**DATASET ENTRIES**

+ + + + +

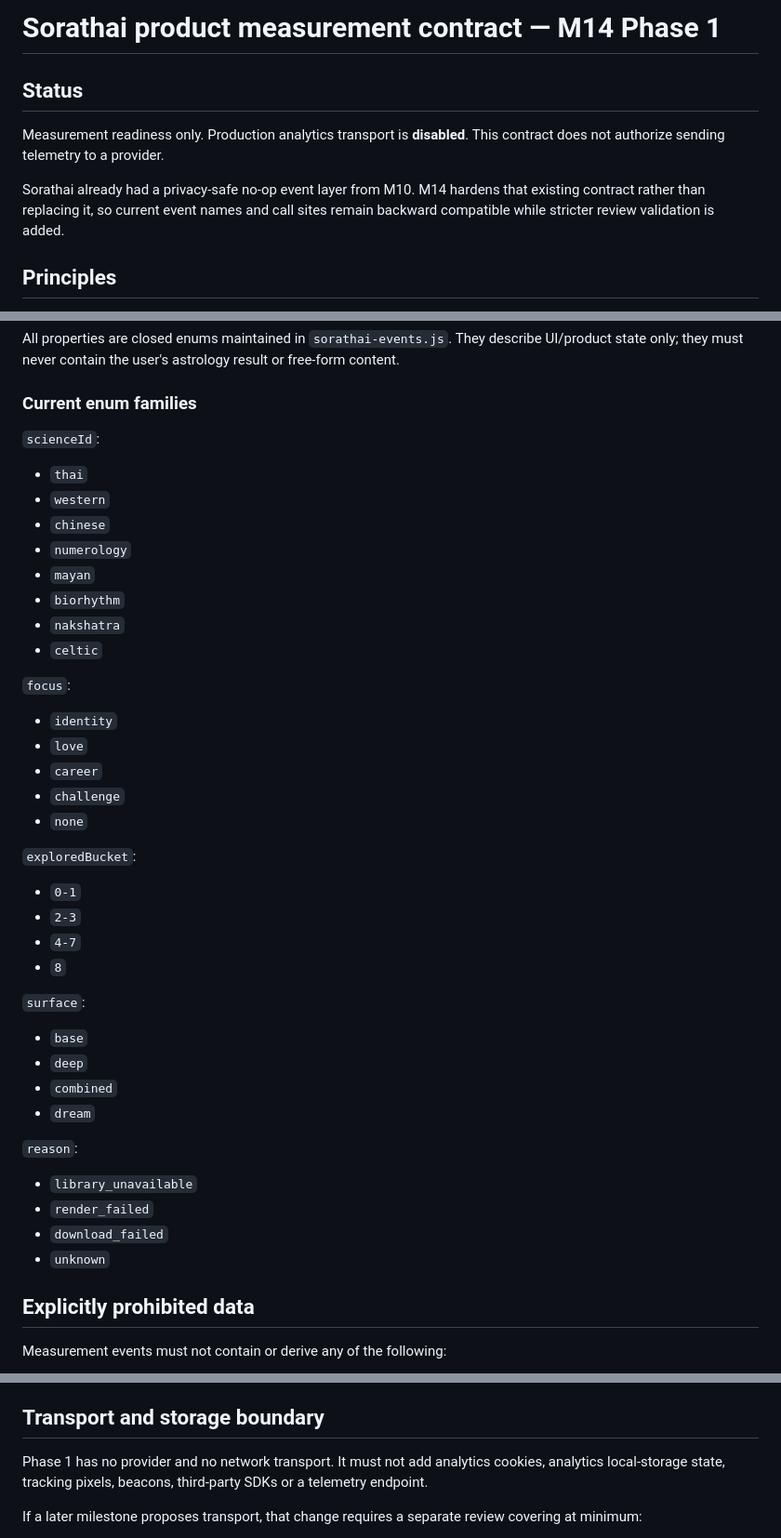
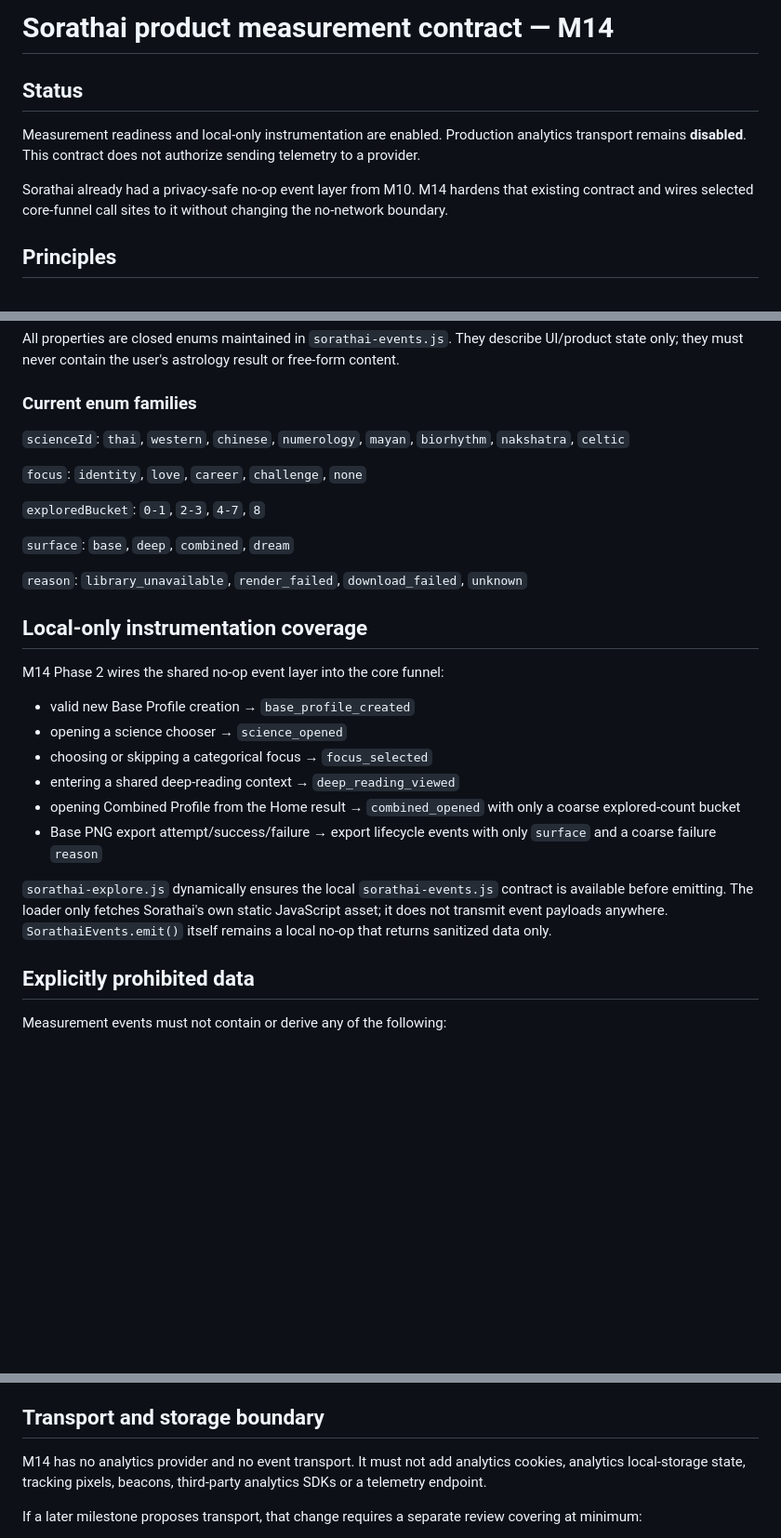
Before and after one commit to meepo1150-code/sorathai, a Markdown page: docs/MEASUREMENT.md, 3 parts joined by grey strips. Shown at 93% size. GitHub-like rendering; blank space fills up the shorter version.

Commit message:
M14: document local-only instrumentation wiring

```diff
--- a/docs/MEASUREMENT.md
+++ b/docs/MEASUREMENT.md
@@ -1,10 +1,10 @@
-# Sorathai product measurement contract — M14 Phase 1
+# Sorathai product measurement contract — M14
 
 ## Status
 
-Measurement readiness only. Production analytics transport is **disabled**. This contract does not authorize sending telemetry to a provider.
+Measurement readiness and local-only instrumentation are enabled. Production analytics transport remains **disabled**. This contract does not authorize sending telemetry to a provider.
 
-Sorathai already had a privacy-safe no-op event layer from M10. M14 hardens that existing contract rather than replacing it, so current event names and call sites remain backward compatible while stricter review validation is added.
+Sorathai already had a privacy-safe no-op event layer from M10. M14 hardens that existing contract and wires selected core-funnel call sites to it without changing the no-network boundary.
 
 ## Principles
 
@@ -34,40 +34,28 @@ All properties are closed enums maintained in `sorathai-events.js`. They describ
 
 ### Current enum families
 
-`scienceId`:
-- `thai`
-- `western`
-- `chinese`
-- `numerology`
-- `mayan`
-- `biorhythm`
-- `nakshatra`
-- `celtic`
+`scienceId`: `thai`, `western`, `chinese`, `numerology`, `mayan`, `biorhythm`, `nakshatra`, `celtic`
 
-`focus`:
-- `identity`
-- `love`
-- `career`
-- `challenge`
-- `none`
+`focus`: `identity`, `love`, `career`, `challenge`, `none`
 
-`exploredBucket`:
-- `0-1`
-- `2-3`
-- `4-7`
-- `8`
+`exploredBucket`: `0-1`, `2-3`, `4-7`, `8`
 
-`surface`:
-- `base`
-- `deep`
-- `combined`
-- `dream`
+`surface`: `base`, `deep`, `combined`, `dream`
 
-`reason`:
-- `library_unavailable`
-- `render_failed`
-- `download_failed`
-- `unknown`
+`reason`: `library_unavailable`, `render_failed`, `download_failed`, `unknown`
+
+## Local-only instrumentation coverage
+
+M14 Phase 2 wires the shared no-op event layer into the core funnel:
+
+- valid new Base Profile creation → `base_profile_created`
+- opening a science chooser → `science_opened`
+- choosing or skipping a categorical focus → `focus_selected`
+- entering a shared deep-reading context → `deep_reading_viewed`
+- opening Combined Profile from the Home result → `combined_opened` with only a coarse explored-count bucket
+- Base PNG export attempt/success/failure → export lifecycle events with only `surface` and a coarse failure `reason`
+
+`sorathai-explore.js` dynamically ensures the local `sorathai-events.js` contract is available before emitting. The loader only fetches Sorathai's own static JavaScript asset; it does not transmit event payloads anywhere. `SorathaiEvents.emit()` itself remains a local no-op that returns sanitized data only.
 
 ## Explicitly prohibited data
 
@@ -96,7 +84,7 @@ Two behaviors intentionally coexist:
 
 ## Transport and storage boundary
 
-Phase 1 has no provider and no network transport. It must not add analytics cookies, analytics local-storage state, tracking pixels, beacons, third-party SDKs or a telemetry endpoint.
+M14 has no analytics provider and no event transport. It must not add analytics cookies, analytics local-storage state, tracking pixels, beacons, third-party analytics SDKs or a telemetry endpoint.
 
 If a later milestone proposes transport, that change requires a separate review covering at minimum:
 
```
Also changed, not shown: other parts of docs/MEASUREMENT.md (+3 -3 lines).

+ + + + +

**DIRECTIONS**
Scan the material above for lines holding "instrumentation" and copy each of them.

**ANSWER TO THE PROBLEM**
M14: document local-only instrumentation wiring
+Measurement readiness and local-only instrumentation are enabled. Production analytics transport remains **disabled**. This contract does not authorize sending telemetry to a provider.
+## Local-only instrumentation coverage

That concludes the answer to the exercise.